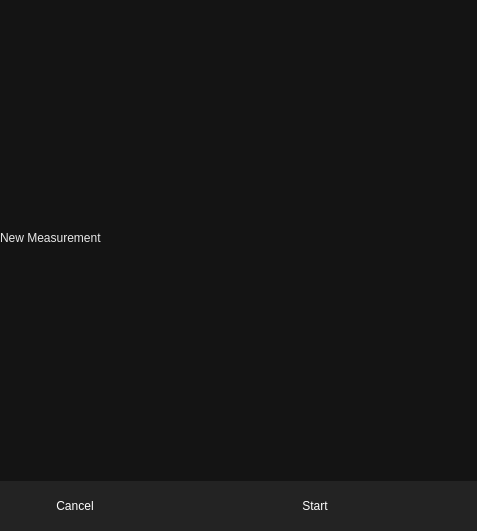
First picture: the form in src/ui/measure_dialog.ui, repository ligerr13/PE_Spectroradiometer, before the edit.
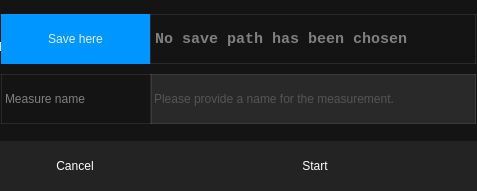
Second picture: the form after the edit.

```diff
--- a/src/ui/measure_dialog.ui
+++ b/src/ui/measure_dialog.ui
@@ -7,7 +7,7 @@
     <x>0</x>
     <y>0</y>
     <width>477</width>
-    <height>531</height>
+    <height>191</height>
    </rect>
   </property>
   <property name="windowTitle">
@@ -68,20 +68,293 @@
           <number>0</number>
          </property>
          <item>
-          <widget class="QLabel" name="label_2">
-           <property name="minimumSize">
-            <size>
-             <width>0</width>
-             <height>35</height>
-            </size>
+          <widget class="QScrollArea" name="scrollArea">
+           <property name="widgetResizable">
+            <bool>true</bool>
            </property>
-           <property name="styleSheet">
-            <string notr="true">font: 623 14pt &quot;Segoe UI&quot;;
-color: rgb(233, 233, 233);</string>
-           </property>
-           <property name="text">
-            <string>New Measurement</string>
-           </property>
+           <widget class="QWidget" name="scrollAreaWidgetContents">
+            <property name="geometry">
+             <rect>
+              <x>0</x>
+              <y>0</y>
+              <width>477</width>
+              <height>135</height>
+             </rect>
+            </property>
+            <property name="styleSheet">
+             <string notr="true"/>
+            </property>
+            <layout class="QGridLayout" name="gridLayout">
+             <property name="leftMargin">
+              <number>0</number>
+             </property>
+             <property name="topMargin">
+              <number>5</number>
+             </property>
+             <property name="rightMargin">
+              <number>0</number>
+             </property>
+             <property name="bottomMargin">
+              <number>0</number>
+             </property>
+             <property name="spacing">
+              <number>1</number>
+             </property>
+             <item row="0" column="0">
+              <widget class="QGroupBox" name="groupBox">
+               <property name="styleSheet">
+                <string notr="true">QGroupBox {
+  border-radius: 2px;
+  margin-top: 1.4em;
+  margin-bottom: 1;
+  font: 700 12pt &quot;Consolas&quot;;
+}
+QLineEdit {
+	font: 600 10pt &quot;Segoe UI&quot;;
+	background-color:  rgb(41,41,41);
+   color: white;
+	border-radius: 2px;
+}
+QPushButton {
+	background: rgb(0, 150, 255);
+	color: rgba(255,255,255, 0.85);
+	border-radius: 2px;
+	font: 600 10pt &quot;Segoe UI&quot;;
+}
+QPushButton:hover {
+	background: rgb(51, 180, 255);
+}
+QGroupBox::title {
+  background: transparent;
+  color: white;
+  padding-top: -30px;
+   padding-left: -18px;
+  margin: 0 15 15 15;
+}
+QLabel {
+	color: grey;
+	font: 550 11pt &quot;Consolas&quot;;
+}
+QSpinBox {
+		font: 600 10pt &quot;Segoe UI&quot;;
+ 		background-color:  rgb(41,41,41);
+		color: grey;
+		border-radius: 2px;
+		border: 0px;
+}
+QComboBox {
+		font: 700 10pt &quot;Segoe UI&quot;;
+ 		background-color:  rgb(41,41,41);
+		color: grey;
+		border-radius: 2px;
+		border: 0px;
+}</string>
+               </property>
+               <property name="title">
+                <string>Export Options</string>
+               </property>
+               <layout class="QVBoxLayout" name="verticalLayout">
+                <property name="spacing">
+                 <number>1</number>
+                </property>
+                <property name="leftMargin">
+                 <number>1</number>
+                </property>
+                <property name="topMargin">
+                 <number>0</number>
+                </property>
+                <property name="rightMargin">
+                 <number>1</number>
+                </property>
+                <property name="bottomMargin">
+                 <number>0</number>
+                </property>
+                <item>
+                 <widget class="QWidget" name="widget_3" native="true">
+                  <property name="minimumSize">
+                   <size>
+                    <width>0</width>
+                    <height>50</height>
+                   </size>
+                  </property>
+                  <property name="maximumSize">
+                   <size>
+                    <width>16777215</width>
+                    <height>50</height>
+                   </size>
+                  </property>
+                  <layout class="QHBoxLayout" name="horizontalLayout_3">
+                   <property name="spacing">
+                    <number>0</number>
+                   </property>
+                   <property name="leftMargin">
+                    <number>0</number>
+                   </property>
+                   <property name="topMargin">
+                    <number>0</number>
+                   </property>
+                   <property name="rightMargin">
+                    <number>0</number>
+                   </property>
+                   <property name="bottomMargin">
+                    <number>0</number>
+                   </property>
+                   <item>
+                    <widget class="QPushButton" name="pushButton">
+                     <property name="sizePolicy">
+                      <sizepolicy hsizetype="Expanding" vsizetype="Expanding">
+                       <horstretch>0</horstretch>
+                       <verstretch>0</verstretch>
+                      </sizepolicy>
+                     </property>
+                     <property name="minimumSize">
+                      <size>
+                       <width>149</width>
+                       <height>0</height>
+                      </size>
+                     </property>
+                     <property name="maximumSize">
+                      <size>
+                       <width>149</width>
+                       <height>999</height>
+                      </size>
+                     </property>
+                     <property name="styleSheet">
+                      <string notr="true">border: 0px; border-radius: 0px;</string>
+                     </property>
+                     <property name="text">
+                      <string>Save here</string>
+                     </property>
+                    </widget>
+                   </item>
+                   <item>
+                    <widget class="QLabel" name="label_3">
+                     <property name="sizePolicy">
+                      <sizepolicy hsizetype="Preferred" vsizetype="Expanding">
+                       <horstretch>0</horstretch>
+                       <verstretch>0</verstretch>
+                      </sizepolicy>
+                     </property>
+                     <property name="font">
+                      <font>
+                       <family>Consolas</family>
+                       <pointsize>11</pointsize>
+                       <italic>false</italic>
+                       <bold>true</bold>
+                      </font>
+                     </property>
+                     <property name="styleSheet">
+                      <string notr="true">border-top: 1px solid rgba(129, 129, 129, 50);
+border-bottom: 1px solid rgba(129, 129, 129, 50);
+border-radius: 0px;
+border: 1px solid rgba(129, 129, 129, 50); 
+color: grey;
+border-radius: 0px;</string>
+                     </property>
+                     <property name="text">
+                      <string>No save path has been chosen</string>
+                     </property>
+                    </widget>
+                   </item>
+                  </layout>
+                 </widget>
+                </item>
+                <item>
+                 <widget class="QWidget" name="widget_4" native="true">
+                  <property name="sizePolicy">
+                   <sizepolicy hsizetype="Preferred" vsizetype="Preferred">
+                    <horstretch>0</horstretch>
+                    <verstretch>0</verstretch>
+                   </sizepolicy>
+                  </property>
+                  <property name="minimumSize">
+                   <size>
+                    <width>0</width>
+                    <height>50</height>
+                   </size>
+                  </property>
+                  <property name="maximumSize">
+                   <size>
+                    <width>16777213</width>
+                    <height>50</height>
+                   </size>
+                  </property>
+                  <layout class="QHBoxLayout" name="horizontalLayout_5">
+                   <property name="spacing">
+                    <number>0</number>
+                   </property>
+                   <property name="leftMargin">
+                    <number>0</number>
+                   </property>
+                   <property name="topMargin">
+                    <number>0</number>
+                   </property>
+                   <property name="rightMargin">
+                    <number>0</number>
+                   </property>
+                   <property name="bottomMargin">
+                    <number>0</number>
+                   </property>
+                   <item>
+                    <widget class="QLabel" name="label_4">
+                     <property name="minimumSize">
+                      <size>
+                       <width>150</width>
+                       <height>0</height>
+                      </size>
+                     </property>
+                     <property name="maximumSize">
+                      <size>
+                       <width>150</width>
+                       <height>16777215</height>
+                      </size>
+                     </property>
+                     <property name="styleSheet">
+                      <string notr="true">border: 1px solid rgba(129, 129, 129, 50); 
+color: grey;
+border-radius: 0px;</string>
+                     </property>
+                     <property name="text">
+                      <string>Measure name</string>
+                     </property>
+                    </widget>
+                   </item>
+                   <item>
+                    <widget class="QLineEdit" name="fileName">
+                     <property name="minimumSize">
+                      <size>
+                       <width>0</width>
+                       <height>50</height>
+                      </size>
+                     </property>
+                     <property name="maximumSize">
+                      <size>
+                       <width>16777215</width>
+                       <height>50</height>
+                      </size>
+                     </property>
+                     <property name="styleSheet">
+                      <string notr="true">border-radius: 0px;  font: 6 10pt &quot;Consolas&quot;;
+border: 1px solid rgba(129, 129, 129, 50); 
+color: grey;
+border-radius: 0px;</string>
+                     </property>
+                     <property name="text">
+                      <string/>
+                     </property>
+                     <property name="placeholderText">
+                      <string>Please provide a name for the measurement.</string>
+                     </property>
+                    </widget>
+                   </item>
+                  </layout>
+                 </widget>
+                </item>
+               </layout>
+              </widget>
+             </item>
+            </layout>
+           </widget>
           </widget>
          </item>
         </layout>
```
Left out of the diff: 6 changed lines with no effect on the pictures.
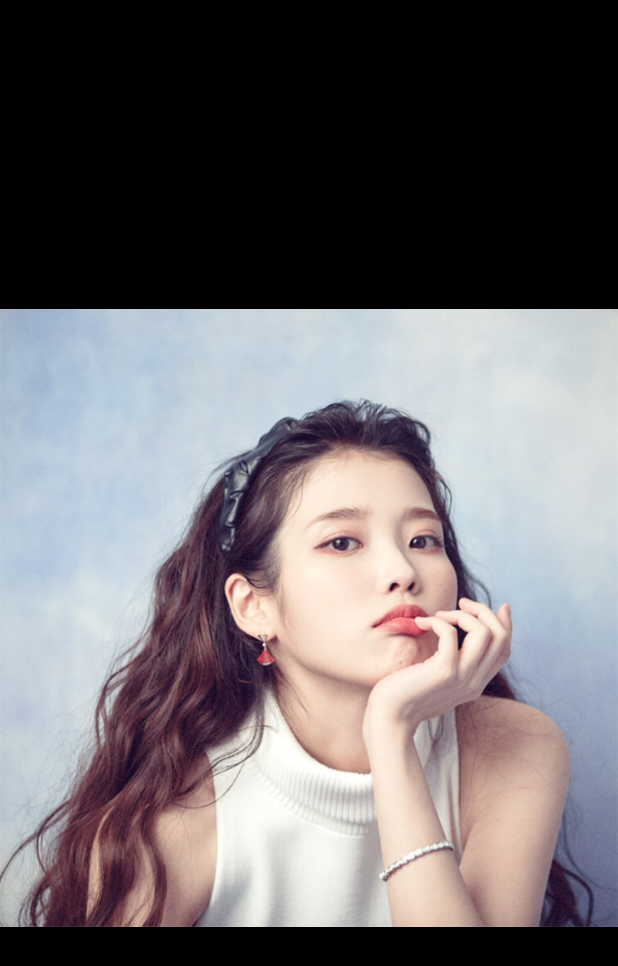
After one commit to ujin-Bang/LibraryPractice_20211219, an Android app: the ViewPhotoActivity screen opened directly, with no data from a screen before it, on a phone screen of 412 x 824 dp. The commit adds this screen. Shown: the top 966 px of the screen. Run offline under Robolectric (Android 15) with nearby library versions, the phone set to English and light mode, and no system bars.

Commit message:
프로필 사진 누르면 -> 크게 보기 화면으로 이동  - 크게 보는 화면만 액션바 제거

```diff
--- a/app/src/main/AndroidManifest.xml
+++ b/app/src/main/AndroidManifest.xml
@@ -10,6 +10,10 @@
         android:supportsRtl="true"
         android:theme="@style/Theme.LibraryPractice_20211219">
         <activity
+            android:name=".ViewPhotoActivity"
+            android:theme="@style/Theme.AppCompat.DayNight.NoActionBar"
+            android:exported="false" />
+        <activity
             android:name=".MainActivity"
             android:exported="true">
             <intent-filter>
--- /dev/null
+++ b/app/src/main/java/com/neppplus/librarypractice_20211219/ViewPhotoActivity.kt
@@ -0,0 +1,11 @@
+package com.neppplus.librarypractice_20211219
+
+import androidx.appcompat.app.AppCompatActivity
+import android.os.Bundle
+
+class ViewPhotoActivity : AppCompatActivity() {
+    override fun onCreate(savedInstanceState: Bundle?) {
+        super.onCreate(savedInstanceState)
+        setContentView(R.layout.activity_view_photo)
+    }
+}
--- a/app/src/main/res/layout/activity_main.xml
+++ b/app/src/main/res/layout/activity_main.xml
@@ -15,6 +15,7 @@
         android:gravity="center">
 
         <de.hdodenhof.circleimageview.CircleImageView
+            android:id="@+id/imgProfile"
             android:layout_width="120dp"
             android:layout_height="120dp"
             android:src="@drawable/iu"
--- /dev/null
+++ b/app/src/main/res/layout/activity_view_photo.xml
@@ -0,0 +1,16 @@
+<?xml version="1.0" encoding="utf-8"?>
+<LinearLayout xmlns:android="http://schemas.android.com/apk/res/android"
+    xmlns:app="http://schemas.android.com/apk/res-auto"
+    xmlns:tools="http://schemas.android.com/tools"
+    android:layout_width="match_parent"
+    android:layout_height="match_parent"
+    android:orientation="vertical"
+    android:background="@color/black"
+    tools:context=".ViewPhotoActivity">
+
+
+    <ImageView
+        android:layout_width="match_parent"
+        android:layout_height="match_parent"
+        android:src="@drawable/iu"/>
+</LinearLayout>
```
Also changed, not shown: app/src/main/java/com/neppplus/librarypractice_20211219/MainActivity.kt (+22 -0 lines).
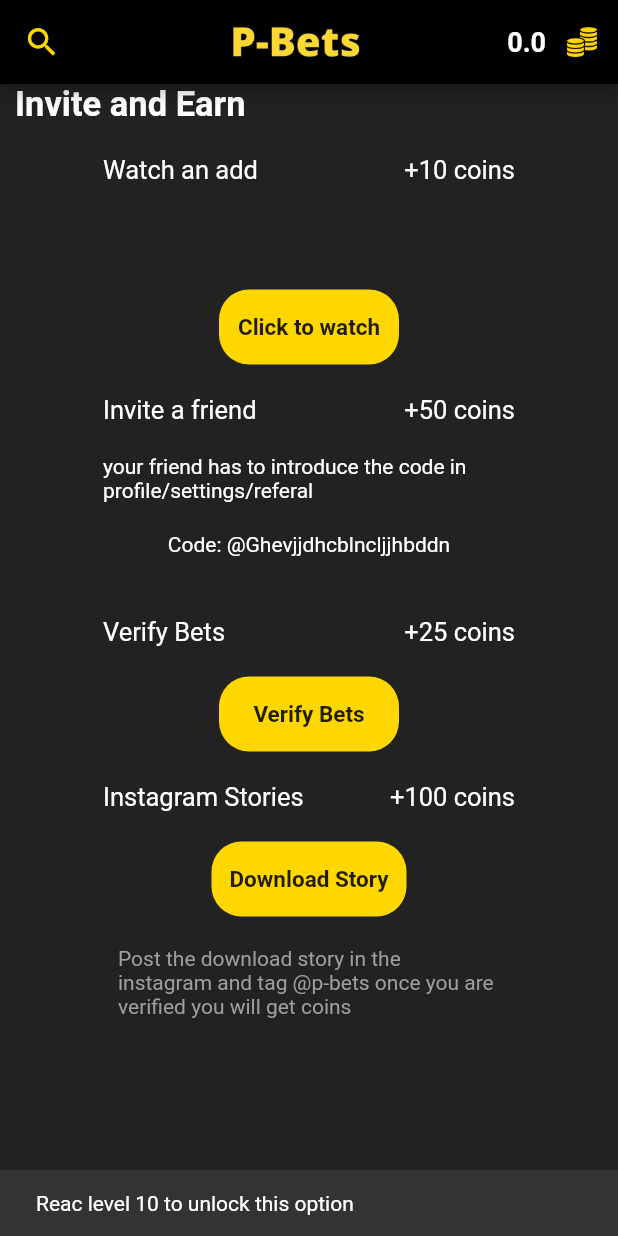
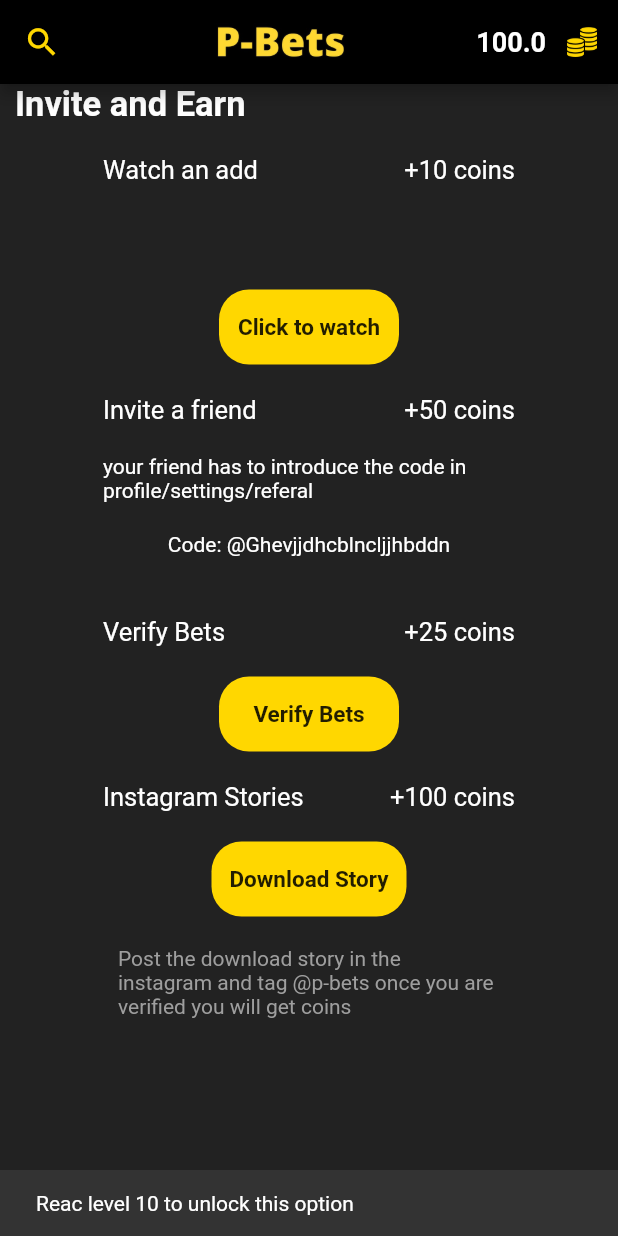
Before and after one commit to mehdikazmii/Betting-app, a Flutter app: the EarnScreen screen opened directly with empty values, after a tap on "Verify Bets", on a phone screen of 412 x 824 dp. Run offline on Flutter 3.47's test engine with Material 2 defaults, Android fonts, the phone set to English and light mode, and no system bars; drawn by our look-alikes of google_mobile_ads; our stand-ins replace badges, cached_network_image, card_swiper, cloud_firestore, custom_navigation_bar, date_time_picker and 9 more; accounts and stored records are empty; network calls fail.

Commit message:
adds ids added

```diff
--- a/lib/entity/app_user.dart
+++ b/lib/entity/app_user.dart
@@ -7,7 +7,7 @@ class AppUser {
   String bio = "";
   String? country;
   String? email;
-  double wallet = 0;
+  double wallet = 100;
   int level = 1;
   bool verified = false;
   bool refered = false;
--- a/lib/helpers/add_manager.dart
+++ b/lib/helpers/add_manager.dart
@@ -5,17 +5,6 @@ import 'package:betting_app/helpers/utils.dart';
 import 'package:cloud_firestore/cloud_firestore.dart';
 import 'package:firebase_auth/firebase_auth.dart';
 import 'package:google_mobile_ads/google_mobile_ads.dart';
-
-// android id
-// ca-app-pub-5287428334281424/4998691568
-// ios id
-// ca-app-pub-5287428334281424/2803487652
-// ANDROID MENIFEST ID
-// ca-app-pub-5287428334281424~3099286533
-// test app id
-// ca-app-pub-3940256099942544~3347511713
-// test unit id
-// "ca-app-pub-3940256099942544/5224354917"
 
 class AdManager {
   final FirebaseFirestore instance = FirebaseFirestore.instance;
@@ -27,8 +16,8 @@ class AdManager {
   void loadRewardedAd() {
     RewardedAd.load(
         adUnitId: Platform.isIOS
-            ? "ca-app-pub-3940256099942544/1712485313"
-            : "ca-app-pub-3940256099942544/5224354917",
+            ? "ca-app-pub-7778426148576726/5836150571"
+            : "ca-app-pub-7778426148576726/7636586900",
         request: const AdRequest(),
         rewardedAdLoadCallback:
             RewardedAdLoadCallback(onAdLoaded: (RewardedAd ad) {
@@ -93,8 +82,8 @@ class AdManager {
   void loadBannerAd() {
     _bannerAd = BannerAd(
       adUnitId: Platform.isIOS
-          ? "ca-app-pub-3940256099942544/2934735716"
-          : "ca-app-pub-3940256099942544/6300978111",
+          ? "ca-app-pub-7778426148576726/2192688533"
+          : "ca-app-pub-7778426148576726/8267142295",
       size: AdSize.banner,
       request: const AdRequest(),
       listener: const BannerAdListener(),
@@ -105,8 +94,8 @@ class AdManager {
 
   void loadInterstitialAd() {
     String interstitialAdId = Platform.isIOS
-        ? "ca-app-pub-3940256099942544/4411468910"
-        : "ca-app-pub-3940256099942544/1033173712";
+        ? "ca-app-pub-7778426148576726/9775395589"
+        : "ca-app-pub-7778426148576726/5393566940";
 
     InterstitialAd.load(
         adUnitId: interstitialAdId,
--- a/lib/provider/user_provider.dart
+++ b/lib/provider/user_provider.dart
@@ -55,7 +55,7 @@ class UserProvider extends ChangeNotifier {
       }
     }
     if (response is Error) {
-      showSnackBar('${response.message}mehdi', context);
+      showSnackBar('${response.message}', context);
     }
     return response;
   }
```
Also changed, not shown: 2 other files.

**PROBLEM DETAILS:** Exactly how many lines in the material above mention the word "notr"? Give the number and nothing besides.

**RESPONSE TO THE EXERCISE:** 7